The picture might also be an expression of one of the central elements of Hamlin's live shows, her sense of humor. (The cover of the CD shows her, head thrown back, laughing uproariously.) Though her songs are for the most part not humorous, Hamlin's comic timing on her between-songs patter is as solid as her musical sense of rhythm. The night I saw her, she regaled us with, among other droll yarns, a long running gag about her summer touring in a van with a tomato plant that didn't set fruit, because of a lack of cross-pollination.

There is, however, no lack of cross-pollination in Hamlin's music. Though she hails from Minnesota — which she insisted, tongue in cheek, was a hotbed, if not the birthplace, of the blues — her voice, singing style and songwriting are colorful hybrids that sprout from blues, rock, jazz, and a number of other contemporary idioms but are uniquely Hamlin. She can go from gutsy blues belting to long, jazzy, vibratoless horn tones, and then roll in a warm vibrato at will.

She sings mostly her own well-crafted, beautifully arranged love songs, but her covers of classics like Linda Ronstadt's "You're No Good" or Paul McCartney's "Oh! Darling" can stand proudly next to the originals.

You can't talk about Hamlin for long before you have to say something about her harmonica playing. One of the T-shirts she sells at her concerts has a simple question printed on it, "Got harp?" Onstage Hamlin answers that unequivocally. The lady's got harp. She can play country blues style in a rack, adding another soulful voice to her own while accompanying both on her guitar, and she can squeeze a hand-held harp right up against a microphone and get that just-distorted-enough raw Chicago blues sound.

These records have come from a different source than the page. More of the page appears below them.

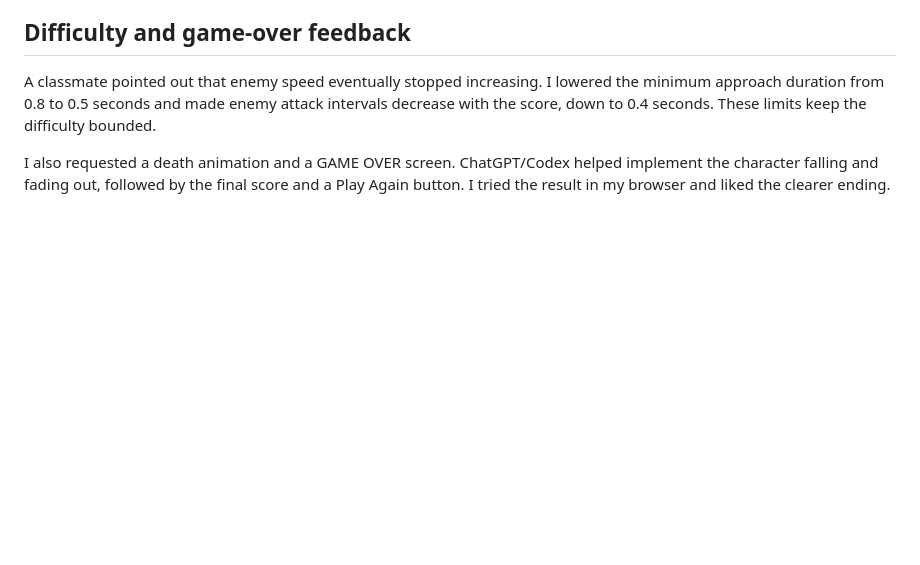
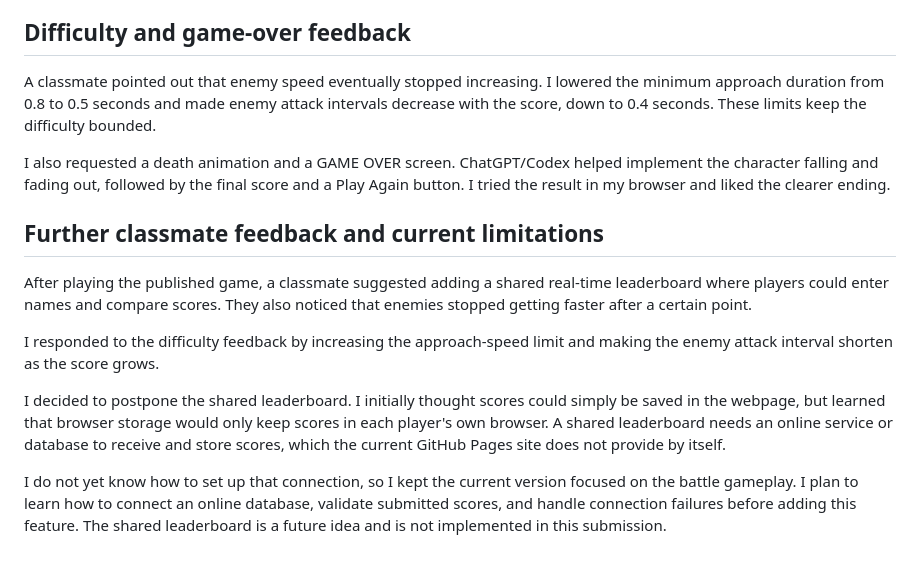
Before and after one commit to deadlytomatovo/soundboard, a Markdown page: PROCESS.md, the part around the change. GitHub-like rendering; blank space fills up the shorter version.

Commit message:
Document player feedback and future leaderboard plans

```diff
--- a/PROCESS.md
+++ b/PROCESS.md
@@ -60,3 +60,17 @@ These limits keep the difficulty bounded.
 I also requested a death animation and a GAME OVER screen.
 ChatGPT/Codex helped implement the character falling and fading out, followed by the final score and a Play Again button.
 I tried the result in my browser and liked the clearer ending.
+
+## Further classmate feedback and current limitations
+After playing the published game, a classmate suggested adding a shared real-time leaderboard where players could enter names and compare scores.
+They also noticed that enemies stopped getting faster after a certain point.
+
+I responded to the difficulty feedback by increasing the approach-speed limit and making the enemy attack interval shorten as the score grows.
+
+I decided to postpone the shared leaderboard.
+I initially thought scores could simply be saved in the webpage, but learned that browser storage would only keep scores in each player's own browser.
+A shared leaderboard needs an online service or database to receive and store scores, which the current GitHub Pages site does not provide by itself.
+
+I do not yet know how to set up that connection, so I kept the current version focused on the battle gameplay.
+I plan to learn how to connect an online database, validate submitted scores, and handle connection failures before adding this feature.
+The shared leaderboard is a future idea and is not implemented in this submission.
```
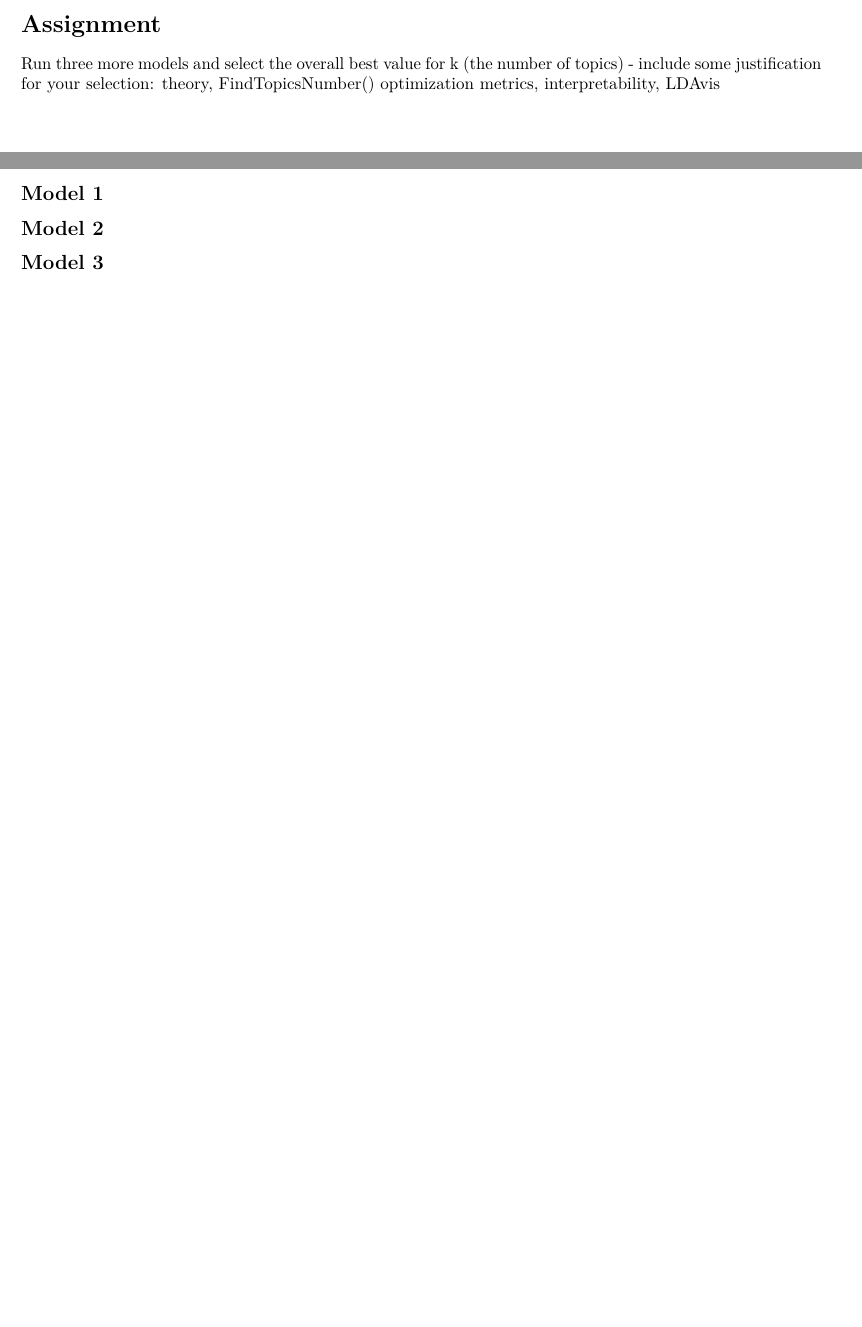
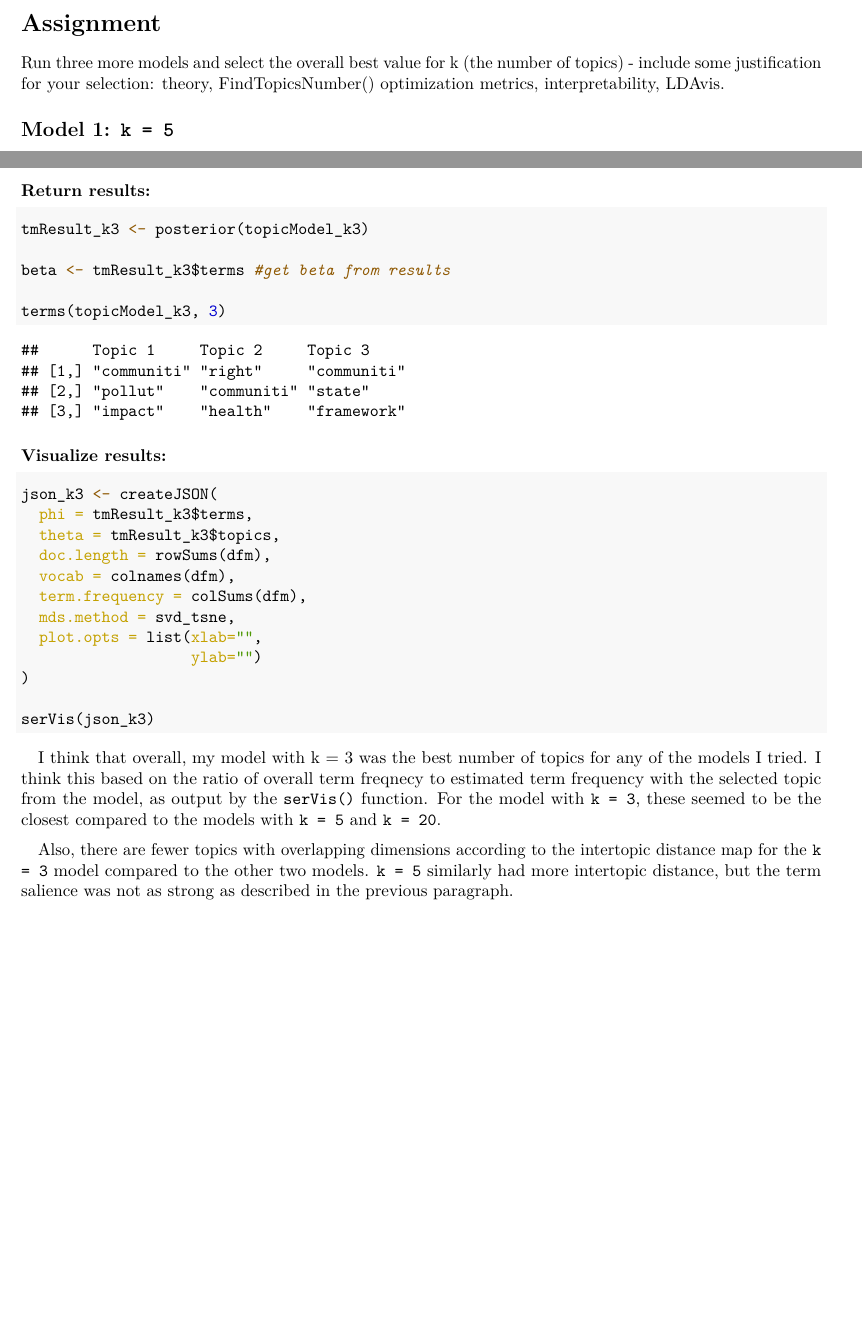
Before and after one commit to scoutcleonard/eds231, an R Markdown document (assignments/assignment5/eds231_assignment5.Rmd): two parts of pages 2 and 3 of 3 before the commit and two parts of pages 4 and 8 of 8 after it, joined at a grey line, cut so that both start at the same text, the shorter picture padded with empty space. The pictures show the output file assignments/assignment5/eds231_assignment5.pdf that the author committed with the source.

Commit message:
added explanatory text and knit PDF

````diff
--- a/assignments/assignment5/eds231_assignment5.Rmd
+++ b/assignments/assignment5/eds231_assignment5.Rmd
@@ -95,2 +97,4 @@ topicModel_k9 <- LDA(dfm,
+```{r}
 tmResult <- posterior(topicModel_k9)
 
+beta <- tmResult$terms #get beta from results
@@ -104,9 +114,22 @@ terms(topicModel_k9, 10)
+json <- createJSON(
+  phi = tmResult$terms,
+  theta = tmResult$topics,
+  doc.length = rowSums(dfm),
+  vocab = colnames(dfm),
+  term.frequency = colSums(dfm),
+  mds.method = svd_tsne,
+  plot.opts = list(xlab="",
+                   ylab="")
+)
+
+serVis(json)
+```
 
 # Assignment
 
-Run three more models and select the overall best value for k (the number of topics) - include some justification for your selection: theory, FindTopicsNumber() optimization metrics, interpretability, LDAvis
+Run three more models and select the overall best value for k (the number of topics) - include some justification for your selection: theory, FindTopicsNumber() optimization metrics, interpretability, LDAvis.
 
-## Model 1
+## Model 1: `k = 5`
 
-## Model 2
+### Write model:
 
@@ -113,0 +145,11 @@ Run three more models and select the overall best value for k (the number of top
+```{r}
+tmResult_k5 <- posterior(topicModel_k5)
+
+beta <- tmResult_k5$terms #get beta from results
+
+terms(topicModel_k5, 10)
+```
+
+### Visualize Results:
+
+```{r LDAvis5}
@@ -113,0 +159,6 @@ Run three more models and select the overall best value for k (the number of top
+  doc.length = rowSums(dfm),
+  vocab = colnames(dfm),
+  term.frequency = colSums(dfm),
+  mds.method = svd_tsne,
+  plot.opts = list(xlab="",
+                   ylab="")
@@ -113,0 +184,11 @@ Run three more models and select the overall best value for k (the number of top
+```{r}
+tmResult_k20 <- posterior(topicModel_k20)
+
+beta <- tmResult_k20$terms #get beta from results
+
+terms(topicModel_k20, 10)
+```
+
+### Visualize results:
+
+```{r LDAvis20}
@@ -113,0 +198,6 @@ Run three more models and select the overall best value for k (the number of top
+  doc.length = rowSums(dfm),
+  vocab = colnames(dfm),
+  term.frequency = colSums(dfm),
+  mds.method = svd_tsne,
+  plot.opts = list(xlab="",
+                   ylab="")
@@ -113,0 +220,30 @@ Run three more models and select the overall best value for k (the number of top
+### Return results:
+
+```{r}
+tmResult_k3 <- posterior(topicModel_k3)
+
+beta <- tmResult_k3$terms #get beta from results
+
+terms(topicModel_k3, 3)
+```
+
+### Visualize results:
+
+```{r LDAvis3}
+json_k3 <- createJSON(
+  phi = tmResult_k3$terms,
+  theta = tmResult_k3$topics,
+  doc.length = rowSums(dfm),
+  vocab = colnames(dfm),
+  term.frequency = colSums(dfm),
+  mds.method = svd_tsne,
+  plot.opts = list(xlab="",
+                   ylab="")
+)
+
+serVis(json_k3)
+```
+
+I think that overall, my model with k = 3 was the best number of topics for any of the models I tried. I think this based on the ratio of overall term freqnecy to estimated term frequency with the selected topic from the model, as output by the `serVis()` function. For the model with `k = 3`,  these seemed to be the closest compared to the models with `k = 5` and `k = 20`.
+
+Also, there are fewer topics with overlapping dimensions according to the intertopic distance map for the `k = 3` model compared to the other two models. `k = 5` similarly had more intertopic distance, but the term salience was not as strong as described in the previous paragraph.
````
Also changed, not shown: assignments/assignment5/eds231_assignment5.pdf, assignments/assignment5/eds231_assignment5.Rmd (75 more changed lines).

Another of Hamlin's T-shirts features a picture of a nightstand and the words "one night stand." Though she'll be at the Ark for only one night this month — Friday, May 2 — it's unlikely this will be a one-night stand between her and her first-time or longtime fans. More likely, it will be another rendezvous in an ongoing love affair.

[Review published May 2008]